"Is he showing up to Ottawa or is he staying in Alberta to campaign?"
Another week, another set of problems for Jason Kenney.
After new polling suggested divided opinions on Kenney’s leadership along with a lack of enthusiasm from the Wildrose supporters he wants to eventually merge with, a conservative talk radio host capped off the week by calling for Kenney to resign his seat as a federal member of parliament.
“I am a small-c conservative, I tack right on most issues, pretty much all issues,” radio host Andrew Lawton told listeners on Calgary’s AM770 Thursday afternoon, adding “I believe (MPs) need to be, if they are taking a public salary, representing the people they represent.”

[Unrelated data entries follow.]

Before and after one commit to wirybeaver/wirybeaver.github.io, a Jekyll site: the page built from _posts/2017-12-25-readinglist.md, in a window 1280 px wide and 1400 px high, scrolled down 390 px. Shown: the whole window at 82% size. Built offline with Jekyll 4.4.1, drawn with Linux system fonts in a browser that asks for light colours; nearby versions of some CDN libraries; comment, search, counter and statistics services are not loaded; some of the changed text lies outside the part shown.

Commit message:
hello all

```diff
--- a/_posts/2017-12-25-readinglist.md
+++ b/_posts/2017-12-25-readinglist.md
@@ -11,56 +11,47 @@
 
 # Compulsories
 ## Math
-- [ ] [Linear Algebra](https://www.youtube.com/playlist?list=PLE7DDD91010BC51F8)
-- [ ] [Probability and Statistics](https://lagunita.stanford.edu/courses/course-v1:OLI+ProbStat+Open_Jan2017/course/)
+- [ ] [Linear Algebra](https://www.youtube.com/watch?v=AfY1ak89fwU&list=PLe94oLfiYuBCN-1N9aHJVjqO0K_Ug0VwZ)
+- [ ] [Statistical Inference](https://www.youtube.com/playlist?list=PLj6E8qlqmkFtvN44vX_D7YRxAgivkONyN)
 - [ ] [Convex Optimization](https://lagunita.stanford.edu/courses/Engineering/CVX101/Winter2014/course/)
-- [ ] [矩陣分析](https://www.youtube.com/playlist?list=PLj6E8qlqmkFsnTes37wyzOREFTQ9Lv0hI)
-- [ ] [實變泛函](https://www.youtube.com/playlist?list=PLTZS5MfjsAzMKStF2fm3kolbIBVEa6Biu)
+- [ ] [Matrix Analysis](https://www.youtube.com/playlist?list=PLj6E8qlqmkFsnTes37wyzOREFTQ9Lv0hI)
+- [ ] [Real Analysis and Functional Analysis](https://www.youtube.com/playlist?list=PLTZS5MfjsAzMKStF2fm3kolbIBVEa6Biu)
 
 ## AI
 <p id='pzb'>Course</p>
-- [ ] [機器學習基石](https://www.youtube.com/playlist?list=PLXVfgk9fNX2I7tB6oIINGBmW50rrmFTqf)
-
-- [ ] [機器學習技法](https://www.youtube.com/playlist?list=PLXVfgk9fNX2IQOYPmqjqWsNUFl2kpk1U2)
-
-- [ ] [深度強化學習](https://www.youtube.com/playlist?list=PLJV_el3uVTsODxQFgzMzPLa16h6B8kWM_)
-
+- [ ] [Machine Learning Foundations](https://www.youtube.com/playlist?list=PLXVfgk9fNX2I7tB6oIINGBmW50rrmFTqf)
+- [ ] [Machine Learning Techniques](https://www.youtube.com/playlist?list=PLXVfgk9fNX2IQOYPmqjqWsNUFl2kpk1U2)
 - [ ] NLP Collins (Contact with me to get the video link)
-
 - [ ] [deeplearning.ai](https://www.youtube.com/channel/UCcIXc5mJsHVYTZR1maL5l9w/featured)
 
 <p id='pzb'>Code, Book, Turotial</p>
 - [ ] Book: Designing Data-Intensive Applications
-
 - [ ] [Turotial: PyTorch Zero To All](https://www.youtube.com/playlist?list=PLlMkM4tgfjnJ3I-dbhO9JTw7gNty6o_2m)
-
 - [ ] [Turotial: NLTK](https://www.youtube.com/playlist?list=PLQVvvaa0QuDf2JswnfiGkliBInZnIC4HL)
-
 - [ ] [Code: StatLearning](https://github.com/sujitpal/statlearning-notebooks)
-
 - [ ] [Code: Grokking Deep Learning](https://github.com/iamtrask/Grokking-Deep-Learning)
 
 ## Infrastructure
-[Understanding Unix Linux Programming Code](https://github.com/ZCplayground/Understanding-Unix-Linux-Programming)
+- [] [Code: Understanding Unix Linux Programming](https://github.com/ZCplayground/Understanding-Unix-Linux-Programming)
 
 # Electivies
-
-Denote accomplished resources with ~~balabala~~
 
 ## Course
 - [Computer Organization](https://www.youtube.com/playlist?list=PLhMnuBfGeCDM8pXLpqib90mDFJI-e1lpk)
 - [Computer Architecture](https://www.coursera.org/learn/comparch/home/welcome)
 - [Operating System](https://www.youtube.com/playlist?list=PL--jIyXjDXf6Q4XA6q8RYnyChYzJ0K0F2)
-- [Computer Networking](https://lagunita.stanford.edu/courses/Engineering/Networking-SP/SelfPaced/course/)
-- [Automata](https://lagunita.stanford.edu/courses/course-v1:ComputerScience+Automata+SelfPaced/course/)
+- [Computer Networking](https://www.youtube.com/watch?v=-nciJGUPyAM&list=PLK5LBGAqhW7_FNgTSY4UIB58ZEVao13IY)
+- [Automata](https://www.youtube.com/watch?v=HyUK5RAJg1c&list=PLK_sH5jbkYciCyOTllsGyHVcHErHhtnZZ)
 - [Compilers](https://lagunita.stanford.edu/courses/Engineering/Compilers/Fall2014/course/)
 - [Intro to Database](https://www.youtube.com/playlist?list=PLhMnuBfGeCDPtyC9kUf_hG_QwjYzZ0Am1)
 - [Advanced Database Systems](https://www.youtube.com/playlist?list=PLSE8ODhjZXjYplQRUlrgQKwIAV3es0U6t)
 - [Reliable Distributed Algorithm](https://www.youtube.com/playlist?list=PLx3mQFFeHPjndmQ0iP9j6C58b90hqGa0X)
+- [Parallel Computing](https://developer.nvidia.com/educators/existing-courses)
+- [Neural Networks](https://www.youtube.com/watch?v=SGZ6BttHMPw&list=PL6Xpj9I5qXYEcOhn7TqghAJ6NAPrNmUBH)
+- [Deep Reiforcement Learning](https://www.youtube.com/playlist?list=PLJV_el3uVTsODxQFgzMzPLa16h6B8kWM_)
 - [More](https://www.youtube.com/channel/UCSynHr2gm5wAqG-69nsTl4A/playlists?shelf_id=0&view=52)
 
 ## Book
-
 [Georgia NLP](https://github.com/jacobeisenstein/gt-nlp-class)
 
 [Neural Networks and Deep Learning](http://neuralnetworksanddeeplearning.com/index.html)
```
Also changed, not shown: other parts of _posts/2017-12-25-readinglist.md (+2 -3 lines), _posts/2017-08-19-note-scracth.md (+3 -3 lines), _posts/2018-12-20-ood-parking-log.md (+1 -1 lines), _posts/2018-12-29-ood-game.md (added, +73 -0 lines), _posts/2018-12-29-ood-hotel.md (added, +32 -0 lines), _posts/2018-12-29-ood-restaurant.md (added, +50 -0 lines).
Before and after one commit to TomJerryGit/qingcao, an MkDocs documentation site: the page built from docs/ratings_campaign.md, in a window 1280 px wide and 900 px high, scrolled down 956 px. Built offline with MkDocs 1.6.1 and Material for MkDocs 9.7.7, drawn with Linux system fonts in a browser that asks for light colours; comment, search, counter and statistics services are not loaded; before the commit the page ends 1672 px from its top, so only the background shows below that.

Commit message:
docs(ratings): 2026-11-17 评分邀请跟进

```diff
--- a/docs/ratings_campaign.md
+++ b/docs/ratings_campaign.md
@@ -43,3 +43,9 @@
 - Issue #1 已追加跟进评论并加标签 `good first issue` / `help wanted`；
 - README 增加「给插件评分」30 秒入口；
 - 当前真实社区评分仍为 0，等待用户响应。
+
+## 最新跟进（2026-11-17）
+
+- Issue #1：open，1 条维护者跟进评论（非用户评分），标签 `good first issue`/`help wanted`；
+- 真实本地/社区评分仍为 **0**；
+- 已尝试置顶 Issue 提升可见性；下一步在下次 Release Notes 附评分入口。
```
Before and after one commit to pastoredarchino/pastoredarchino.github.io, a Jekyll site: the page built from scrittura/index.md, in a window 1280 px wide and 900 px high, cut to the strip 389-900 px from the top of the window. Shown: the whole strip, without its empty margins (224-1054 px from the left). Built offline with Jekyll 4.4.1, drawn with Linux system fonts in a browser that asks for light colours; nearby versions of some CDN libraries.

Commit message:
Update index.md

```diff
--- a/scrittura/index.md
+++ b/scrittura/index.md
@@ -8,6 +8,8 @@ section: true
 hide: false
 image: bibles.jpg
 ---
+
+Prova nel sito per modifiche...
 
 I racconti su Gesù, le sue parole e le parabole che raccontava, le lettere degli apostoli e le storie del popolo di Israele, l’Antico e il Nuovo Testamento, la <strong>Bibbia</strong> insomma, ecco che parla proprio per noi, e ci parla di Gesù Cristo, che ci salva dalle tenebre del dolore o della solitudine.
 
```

Lawton questioned how Kenney – a former director of the Canadian Taxpayers Federation – could “claim a salary when you’re not using that job as your primary role?”
Despite the fact the official leadership campaign doesn’t start until October, Kenney is actively campaigning for the leadership of Alberta’s Progressive Conservatives while still collecting his federal MP salary – in the mean time, he stands to earn over $40,000 from taxpayers while devoting little or no time to his duties as a federal MP.
“Is he showing up to Ottawa or is he staying in Alberta to campaign?” Lawton asked. “When you are on the campaign trail, there’s a reason most people have to step aside from their jobs.”
“I think that for optics alone he’d be much better off stepping down.”
Earlier in the segment, Lawton interviewed Tyler Dawson, deputy editor of the Ottawa Citizen’s editorial pages, about why the newspaper’s editorial board also called for Jason Kenney’s resignation earlier this week.
Dawson characterized what Kenney is doing as being similar to “searching for another job” during “business hours”:
“It comes down to a relatively simple issue, which is Jason Kenney is making money to do a certain job, he’s hired by basically by the constituents in Calgary to be their representative in Ottawa and to be their conduit in both directions in that regard, so if he is doing something else, namely running for the leadership of the Progressive Conservatives in Alberta, he’s going to have a hard time fulfilling the duties that we as Canadians are paying him to do.”
The pair also considered the possibility that Kenney’s decision not to resign could be a sign of someone who “might not be sure that they’re going to win?”
Sounds like Kenney’s efforts to unite-the-right are continuing to run smoothly.